Long Beach, California
Men are cowards, my aunt says to me. He’s not going to leave his wife. Their essence is just scared little boys. He’s afraid you’ll leave him someday. You think because you had the courage to leave your marriage, this guy does as well. He doesn’t and it’s not his fault. He’s not built for it.
He’s going to leave, I say quietly. He said before the holidays.
Are you really this stupid?
Countless times I’ve washed up on the shore of my aunt’s home in Naples and taken refuge. I even lived with her earlier this year, for a month, while finishing one of the drafts of my novel. She deposits me in a massive bed with Porthault sheets and brings me a massive glass of the cheap Chardonnay my uncle favors at 5:30 p.m. on the dot.
I sit with her and my uncle in the evenings and they tell me stories about California. Corrupt politicians, money-laundering schemes on Catalina Island, gossip about Gil Garcetti, famous cases they were briefly custodians of, all the ways the cops fucked up the O.J. trial. We sometimes argue about politics, then pull back before anything becomes hurtful. My aunt does my laundry, chides me for dressing like a kid and for wearing the same four outfits for the past year. Don’t you just want to burn these clothes?
This must be what people feel when they go home to their parents. I can’t talk to my friends about this affair anymore. I’m defensive, self-righteous, a tone I know from when I’ve been part of interventions. I speak hotly with denial and I don’t care. It’s a state of mind that is strikingly similar to faith.
My aunt, for whatever reason, from whatever bank of life experience, is kinder about this than about most of my alternative listeners. She actually remembers the Monster. I have no idea why or how, but when I told her I was seeing him, she wasn’t surprised. Oh, he was always in love with you. I could tell by the way he looked at you.
He was fourteen, I replied. She shrugged. It was plain as day.
I’ve never been able to see anything so clearly, I say. My life with him.
You see it clearly because you’re making it up.
I’m not stupid. Do you think I would be in this if I wasn’t sure?
She considers this.

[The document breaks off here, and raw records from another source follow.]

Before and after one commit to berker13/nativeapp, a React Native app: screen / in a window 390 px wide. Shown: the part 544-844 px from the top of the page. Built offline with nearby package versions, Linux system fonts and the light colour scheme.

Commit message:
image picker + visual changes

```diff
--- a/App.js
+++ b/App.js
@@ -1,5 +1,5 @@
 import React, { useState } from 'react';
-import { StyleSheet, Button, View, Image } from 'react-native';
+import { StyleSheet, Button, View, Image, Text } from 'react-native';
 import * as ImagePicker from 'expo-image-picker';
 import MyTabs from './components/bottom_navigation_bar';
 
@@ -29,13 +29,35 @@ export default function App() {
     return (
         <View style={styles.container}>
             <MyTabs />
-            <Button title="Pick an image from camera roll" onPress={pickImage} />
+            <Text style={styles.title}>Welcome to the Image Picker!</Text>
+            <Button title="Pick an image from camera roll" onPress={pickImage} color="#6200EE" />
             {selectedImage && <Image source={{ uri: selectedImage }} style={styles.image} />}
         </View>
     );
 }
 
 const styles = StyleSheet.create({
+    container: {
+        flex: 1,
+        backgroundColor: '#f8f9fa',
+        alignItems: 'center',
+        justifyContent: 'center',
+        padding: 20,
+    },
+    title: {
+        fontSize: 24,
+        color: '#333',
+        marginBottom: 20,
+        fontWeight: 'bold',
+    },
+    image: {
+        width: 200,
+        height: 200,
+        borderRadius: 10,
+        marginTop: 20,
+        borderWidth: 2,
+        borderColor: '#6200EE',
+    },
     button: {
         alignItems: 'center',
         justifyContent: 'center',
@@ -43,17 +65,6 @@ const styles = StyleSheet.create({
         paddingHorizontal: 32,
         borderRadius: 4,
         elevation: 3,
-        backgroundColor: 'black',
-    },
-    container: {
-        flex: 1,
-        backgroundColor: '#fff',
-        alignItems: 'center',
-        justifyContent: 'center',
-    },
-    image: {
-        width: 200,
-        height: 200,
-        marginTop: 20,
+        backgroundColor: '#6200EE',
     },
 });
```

I see her imagining whether she’s going to have to have dinners like this with the Monster, see him on the occasional holiday. Or if this is going to be another painful story in my database. The odds, I’m aware, are not with me.
You’re going to be broken before you begin. It will all be uphill.
It cannot be harder than what we’re doing now. There will be peace. Peace is coming.
I’m staring into my Chardonnay glass. I haven’t spoken to the Monster in two weeks, allowing him one last time in therapy with his wife. But I feel him out there, circling me. We often said that we would have found each other earlier if I hadn’t been sent to Colorado. We often wonder why he walked into Union Square Cafe in New York City, just three weeks after I had gotten the job, with no idea I even lived in New York. These kinds of stories protected me from believing I degraded myself over absolutely nothing.
Do you ever wish you had stayed married? my aunt asks suddenly.
I guess it’s strange I never think about that. I wish I was the kind of person who could have stayed married.
I flash the snake ring at her. She smiles. There’s a fire in the outdoor fireplace. I can smell the sea. I recalled suddenly my first winter in New York City. I couldn’t afford to buy myself a dresser so I lived in a room surrounded by suitcases. She flew out and bought me a winter coat from H&M. She often appeared in moments of believing I had no one. And now . . . she’s pleased . . . She’s pleased I’m with her, I can tell.
You know, I never thought you’d move back here. Never thought you should go to graduate school for that gratuitous degree. I did not think you should leave your marriage. I don’t say this often, but I was really wrong about that whole thing.
What whole thing?
Copyright © 2020 by Stephanie Danler. All rights reserved. No part of this excerpt may be reproduced or reprinted without permission in writing from the publisher.